Sunday, July 8, 2012

The Knives in our Lives: Part 2 - John

As far back as I can remember I have always carried a pocketknife. My very first knife was an Uncle Henry three blade that my father gave me when I six or seven years old. I remember every grown man I knew growing up always carried a knife, as you never know when a knife might come in handy. Sure you might need to defend yourself with it, but you are more likely to have to open a package or cut some rope. There is no shortage of good quality knives available on the market today. I have spent considerable time looking for the knives that I use on a regular basis and that will last me a long time. The knives I am going to discuss below are the ones that I have come to rely on.

EDC (Everyday Carry) Knives

Over the last several years I have carried many knives, and today I have two favorites that I use for everyday carry. The first, and probably my favorite, is my Gerber Mini Applegate Combat Folder. Over the last several years there has been a trend towards making “pocketknives” larger. My favorite feature of this knife is the size, just under 7” open. It does have a pocket clip on it, but one could easily carry this knife in their pocket. The Mini also features dual thumb studs and a liner lock that I have yet to be able to defeat. It is very easy to open and close with one hand, a feature that I look for in my EDC knives. I have found that it takes a little bit of work to get a good razor edge on it, but it also holds an edge very well. This little knife has been in and out of my pocket for almost three years now and has never failed me in any circumstance. On the opposite end of the spectrum for EDC knives is my other favorite, the Buck Strider SBMF. This knife is a collaboration between Strider and Buck knives, and the design is based on the Strider SNG, which the average citizen would be hard-pressed to afford. I use this knife for everything. It features dual thumb studs, liner lock, and dual position belt/pocket clip. This knife is easy to open and close single-handed, holds an edge very well, is easy to sharpen and to this point has been impossible to break. The thing I love most about the SBMF is that it is a true multi-function knife. It works just as well in the office as it does in the wilderness. However, the SBMF has now been discontinued, but you can still find them on E-bay and online gear exchanges.

EOD / Work Knives
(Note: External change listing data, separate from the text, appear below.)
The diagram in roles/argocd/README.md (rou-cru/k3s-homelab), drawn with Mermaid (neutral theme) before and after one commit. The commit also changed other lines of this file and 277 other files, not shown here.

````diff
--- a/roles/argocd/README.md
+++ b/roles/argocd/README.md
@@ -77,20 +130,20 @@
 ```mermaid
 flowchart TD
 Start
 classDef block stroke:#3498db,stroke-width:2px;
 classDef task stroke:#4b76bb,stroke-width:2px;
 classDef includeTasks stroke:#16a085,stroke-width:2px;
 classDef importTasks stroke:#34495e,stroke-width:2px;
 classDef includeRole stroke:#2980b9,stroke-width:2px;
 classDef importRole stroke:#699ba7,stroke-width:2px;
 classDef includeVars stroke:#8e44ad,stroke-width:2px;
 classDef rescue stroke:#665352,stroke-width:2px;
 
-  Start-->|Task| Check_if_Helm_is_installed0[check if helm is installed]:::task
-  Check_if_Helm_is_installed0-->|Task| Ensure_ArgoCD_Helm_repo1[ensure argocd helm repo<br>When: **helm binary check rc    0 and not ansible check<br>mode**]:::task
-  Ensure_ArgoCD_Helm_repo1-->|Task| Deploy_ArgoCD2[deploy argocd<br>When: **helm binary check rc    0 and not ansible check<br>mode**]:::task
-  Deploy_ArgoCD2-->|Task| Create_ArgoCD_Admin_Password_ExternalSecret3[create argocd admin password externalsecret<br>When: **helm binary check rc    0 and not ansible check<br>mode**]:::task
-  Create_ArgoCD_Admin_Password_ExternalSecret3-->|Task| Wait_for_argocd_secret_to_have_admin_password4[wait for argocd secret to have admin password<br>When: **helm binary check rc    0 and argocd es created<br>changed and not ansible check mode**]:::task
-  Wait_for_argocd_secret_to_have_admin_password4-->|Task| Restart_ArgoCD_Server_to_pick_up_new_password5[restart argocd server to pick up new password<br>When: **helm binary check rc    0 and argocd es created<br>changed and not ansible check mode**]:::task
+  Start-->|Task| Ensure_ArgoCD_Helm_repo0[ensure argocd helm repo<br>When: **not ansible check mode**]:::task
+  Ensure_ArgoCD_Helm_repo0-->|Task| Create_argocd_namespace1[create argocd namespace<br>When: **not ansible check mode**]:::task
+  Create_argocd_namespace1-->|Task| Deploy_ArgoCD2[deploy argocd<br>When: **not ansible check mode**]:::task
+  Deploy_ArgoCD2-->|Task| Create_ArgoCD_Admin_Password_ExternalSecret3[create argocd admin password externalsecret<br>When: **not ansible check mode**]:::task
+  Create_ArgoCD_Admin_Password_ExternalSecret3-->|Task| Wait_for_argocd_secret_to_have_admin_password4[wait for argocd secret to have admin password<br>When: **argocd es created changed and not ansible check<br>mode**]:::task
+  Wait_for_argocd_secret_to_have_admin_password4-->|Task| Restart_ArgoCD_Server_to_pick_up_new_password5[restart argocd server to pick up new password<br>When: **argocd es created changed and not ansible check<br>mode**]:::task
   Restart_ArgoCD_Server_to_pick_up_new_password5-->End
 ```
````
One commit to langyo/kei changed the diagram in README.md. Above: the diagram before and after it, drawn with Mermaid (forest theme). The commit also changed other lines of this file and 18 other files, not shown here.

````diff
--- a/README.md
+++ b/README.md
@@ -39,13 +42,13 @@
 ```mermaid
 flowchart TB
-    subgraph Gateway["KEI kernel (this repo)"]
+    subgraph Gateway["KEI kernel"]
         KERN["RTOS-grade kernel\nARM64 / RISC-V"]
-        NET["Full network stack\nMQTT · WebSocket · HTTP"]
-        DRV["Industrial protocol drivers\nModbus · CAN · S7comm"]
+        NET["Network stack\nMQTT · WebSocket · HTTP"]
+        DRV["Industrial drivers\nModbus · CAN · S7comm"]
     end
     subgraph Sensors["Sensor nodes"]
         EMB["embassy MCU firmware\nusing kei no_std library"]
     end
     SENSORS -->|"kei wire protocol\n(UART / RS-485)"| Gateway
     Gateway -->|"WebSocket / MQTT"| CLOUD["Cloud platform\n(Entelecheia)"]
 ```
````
The tools I use for Explosive Ordnance Disposal(EOD) work have to perform under any circumstance and I take no chances with these tools. These tools have helped me in the most mundane of situations as well as combat operations in Afghanistan. The first of these is the Gerber Multi-Plier Det. It is an EOD specific multi tool that incorporates a punch for priming into plastic explosives, and a blasting cap crimper inside the pliers. Other than these two features it is a run of the mill multi tool. The only time I had one fail was due to user error - I tried to use the C-4 punch to pry open a crate. The second most important tool I carry is my CRKT MAK-1 fixed blade knife. This is by far one of the toughest knives that I own. It is designed to be a rescue tool for firefighters, and the design includes a flat tip for prying, a chisel ground cutting edge, and an oxygen tank key and glass breaker on the hilt. Mine no longer has its glass breaker because I hammered it flat with a sledgehammer. I have used this knife for opening MRE’s, prying open crates, cutting explosives, and digging IED components out of roads. Even after all of the abuse that an overseas deployment brings, the cutting edge has remained sharp enough for more than my needs. The only sign of wear is that the blade finish has worn off in some areas. The final knife I use working is the Strider Military Folder (SMF). There really isn’t much to say about this knife other than what I said about the SBMF in my above EDC knife description. It is a reliable and durable tool that has never failed me.

Real training sucks, EMBRACE the suck.

- John Pinnix